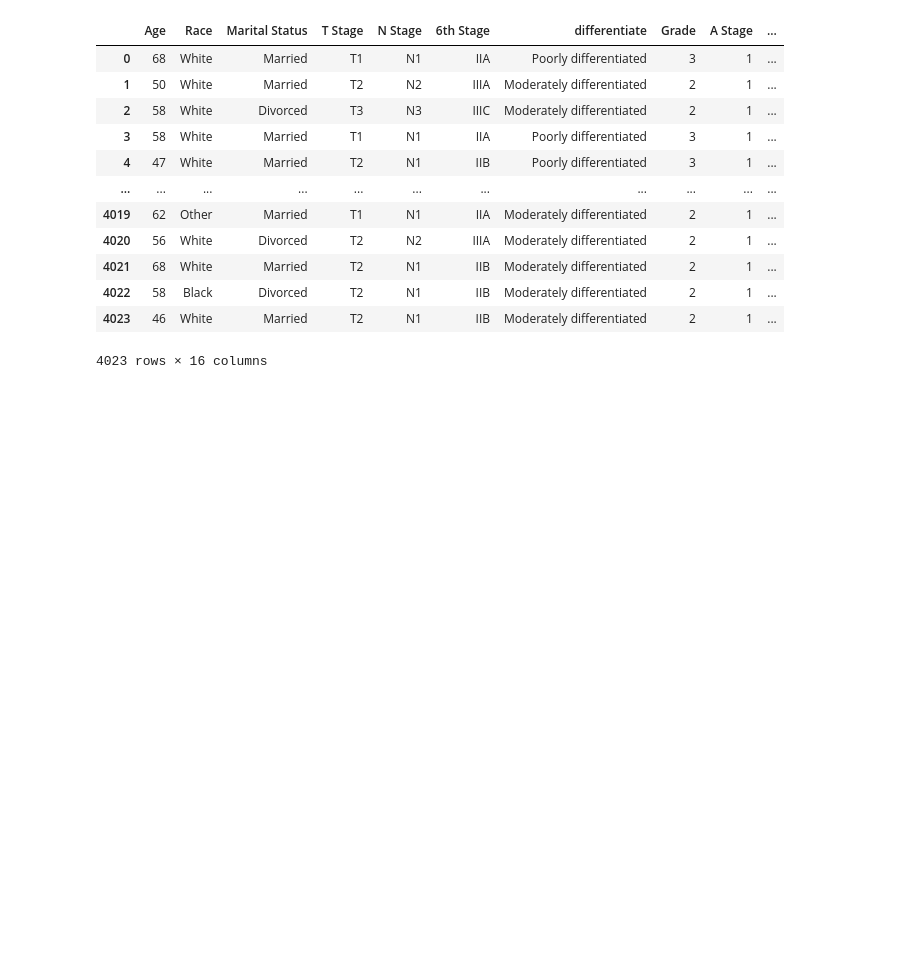
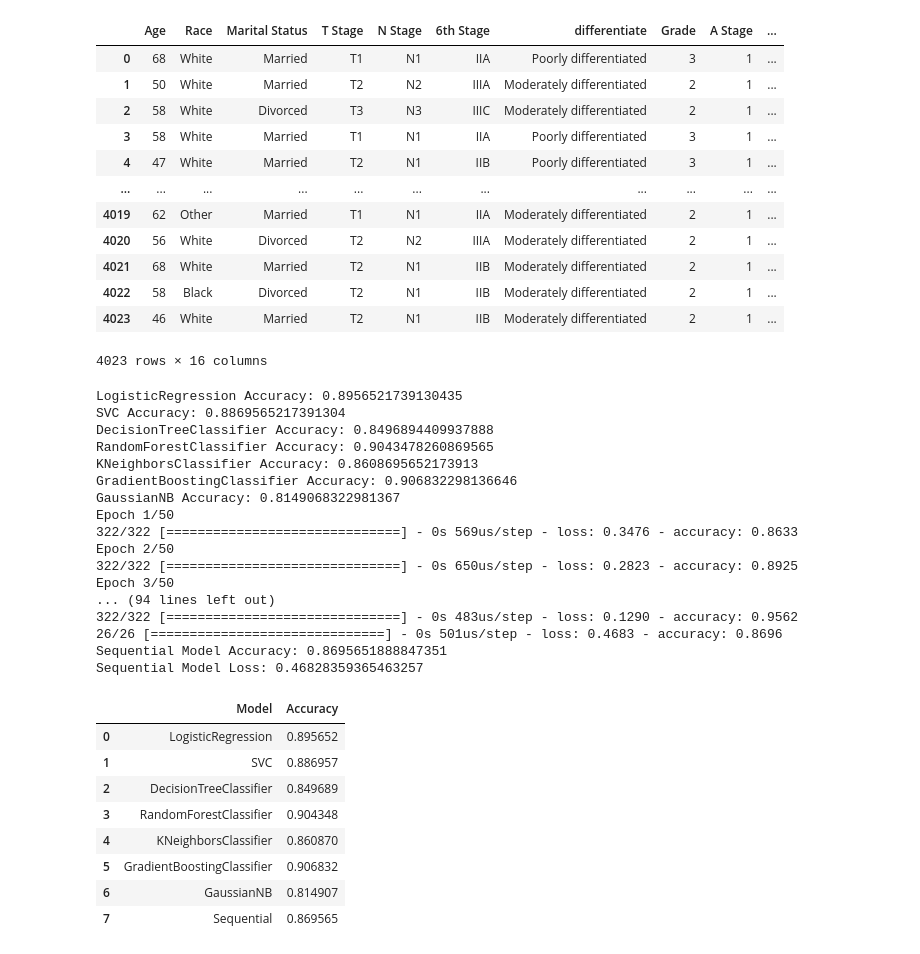
Before and after one commit to MaukanMir/Breast-Cancer-Classification-Part-Two, a Jupyter notebook: training.ipynb, the cells around one changed output. Drawn from its saved outputs; the diff is of its cells as text; code cells hidden in the pictures; blank space fills up the shorter version.

Commit message:
Added new models

```diff
--- a/training.ipynb
+++ b/training.ipynb
@@ -162,4 +162,61 @@ df
 | 4023 | 46 | White | Married | T2 | N1 | IIB | Moderately differentiated | 2 | 1 | ... |
 4023 rows × 16 columns
 # %%
-features_encode = ["Race", "Marital Status", "T Stage ","N Stage", "6th Stage","differentiate"]
+features_to_encode = ["Race", "Marital Status", "T Stage ","N Stage", "6th Stage","differentiate", "Grade"]
+# %%
+# Instantiate the encoder
+encoder = OneHotEncoder(sparse=False)
+
+# Fit and transform the data
+encoded_data = encoder.fit_transform(df[features_to_encode])
+
+# Create a DataFrame with the encoded data
+encoded_df = pd.DataFrame(encoded_data, columns=encoder.get_feature_names_out(features_to_encode))
+
+# Reset index of your original DataFrame if it's not in default sequential order
+df.reset_index(drop=True, inplace=True)
+
+# Concatenate the original DataFrame with the new encoded DataFrame
+df = pd.concat([df, encoded_df], axis=1)
+
+# Optionally, drop the original columns
+df.drop(features_to_encode, axis=1, inplace=True)
+# %%
+X, y = df.drop("Status", axis=1), df["Status"]
+
+
+X_train, X_test, y_train_encoded, y_test_encoded = train_test_split(X, y, test_size=0.2, random_state=42)
+
+scaler = StandardScaler()
+
+X_train_scaled, X_test_scaled = scaler.fit_transform(X_train), scaler.transform(X_test)
+
+models = run_all_models(X_train_scaled, X_test_scaled, y_train_encoded, y_test_encoded)
+models
+# %% [output]
+LogisticRegression Accuracy: 0.8956521739130435
+SVC Accuracy: 0.8869565217391304
+DecisionTreeClassifier Accuracy: 0.8496894409937888
+RandomForestClassifier Accuracy: 0.9043478260869565
+KNeighborsClassifier Accuracy: 0.8608695652173913
+GradientBoostingClassifier Accuracy: 0.906832298136646
+GaussianNB Accuracy: 0.8149068322981367
+Epoch 1/50
+322/322 [==============================] - 0s 569us/step - loss: 0.3476 - accuracy: 0.8633
+Epoch 2/50
+322/322 [==============================] - 0s 650us/step - loss: 0.2823 - accuracy: 0.8925
+Epoch 3/50
+... (94 lines left out)
+322/322 [==============================] - 0s 483us/step - loss: 0.1290 - accuracy: 0.9562
+26/26 [==============================] - 0s 501us/step - loss: 0.4683 - accuracy: 0.8696
+Sequential Model Accuracy: 0.8695651888847351
+Sequential Model Loss: 0.46828359365463257
+|  | Model | Accuracy |
+| 0 | LogisticRegression | 0.895652 |
+| 1 | SVC | 0.886957 |
+| 2 | DecisionTreeClassifier | 0.849689 |
+| 3 | RandomForestClassifier | 0.904348 |
+| 4 | KNeighborsClassifier | 0.860870 |
+| 5 | GradientBoostingClassifier | 0.906832 |
+| 6 | GaussianNB | 0.814907 |
+| 7 | Sequential | 0.869565 |
```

_ _ _ _ _ _ _

[Task statement] Exactly as they appear above, write out all the entries, but not the images.

[Answer for the task]
Before and after one commit to MaukanMir/Breast-Cancer-Classification-Part-Two, a Jupyter notebook: training.ipynb, the cells around one changed output. Drawn from its saved outputs; the diff is of its cells as text; code cells hidden in the pictures; blank space fills up the shorter version.

Commit message:
Added new models

```diff
--- a/training.ipynb
+++ b/training.ipynb
@@ -162,4 +162,61 @@ df
 | 4023 | 46 | White | Married | T2 | N1 | IIB | Moderately differentiated | 2 | 1 | ... |
 4023 rows × 16 columns
 # %%
-features_encode = ["Race", "Marital Status", "T Stage ","N Stage", "6th Stage","differentiate"]
+features_to_encode = ["Race", "Marital Status", "T Stage ","N Stage", "6th Stage","differentiate", "Grade"]
+# %%
+# Instantiate the encoder
+encoder = OneHotEncoder(sparse=False)
+
+# Fit and transform the data
+encoded_data = encoder.fit_transform(df[features_to_encode])
+
+# Create a DataFrame with the encoded data
+encoded_df = pd.DataFrame(encoded_data, columns=encoder.get_feature_names_out(features_to_encode))
+
+# Reset index of your original DataFrame if it's not in default sequential order
+df.reset_index(drop=True, inplace=True)
+
+# Concatenate the original DataFrame with the new encoded DataFrame
+df = pd.concat([df, encoded_df], axis=1)
+
+# Optionally, drop the original columns
+df.drop(features_to_encode, axis=1, inplace=True)
+# %%
+X, y = df.drop("Status", axis=1), df["Status"]
+
+
+X_train, X_test, y_train_encoded, y_test_encoded = train_test_split(X, y, test_size=0.2, random_state=42)
+
+scaler = StandardScaler()
+
+X_train_scaled, X_test_scaled = scaler.fit_transform(X_train), scaler.transform(X_test)
+
+models = run_all_models(X_train_scaled, X_test_scaled, y_train_encoded, y_test_encoded)
+models
+# %% [output]
+LogisticRegression Accuracy: 0.8956521739130435
+SVC Accuracy: 0.8869565217391304
+DecisionTreeClassifier Accuracy: 0.8496894409937888
+RandomForestClassifier Accuracy: 0.9043478260869565
+KNeighborsClassifier Accuracy: 0.8608695652173913
+GradientBoostingClassifier Accuracy: 0.906832298136646
+GaussianNB Accuracy: 0.8149068322981367
+Epoch 1/50
+322/322 [==============================] - 0s 569us/step - loss: 0.3476 - accuracy: 0.8633
+Epoch 2/50
+322/322 [==============================] - 0s 650us/step - loss: 0.2823 - accuracy: 0.8925
+Epoch 3/50
+... (94 lines left out)
+322/322 [==============================] - 0s 483us/step - loss: 0.1290 - accuracy: 0.9562
+26/26 [==============================] - 0s 501us/step - loss: 0.4683 - accuracy: 0.8696
+Sequential Model Accuracy: 0.8695651888847351
+Sequential Model Loss: 0.46828359365463257
+|  | Model | Accuracy |
+| 0 | LogisticRegression | 0.895652 |
+| 1 | SVC | 0.886957 |
+| 2 | DecisionTreeClassifier | 0.849689 |
+| 3 | RandomForestClassifier | 0.904348 |
+| 4 | KNeighborsClassifier | 0.860870 |
+| 5 | GradientBoostingClassifier | 0.906832 |
+| 6 | GaussianNB | 0.814907 |
+| 7 | Sequential | 0.869565 |
```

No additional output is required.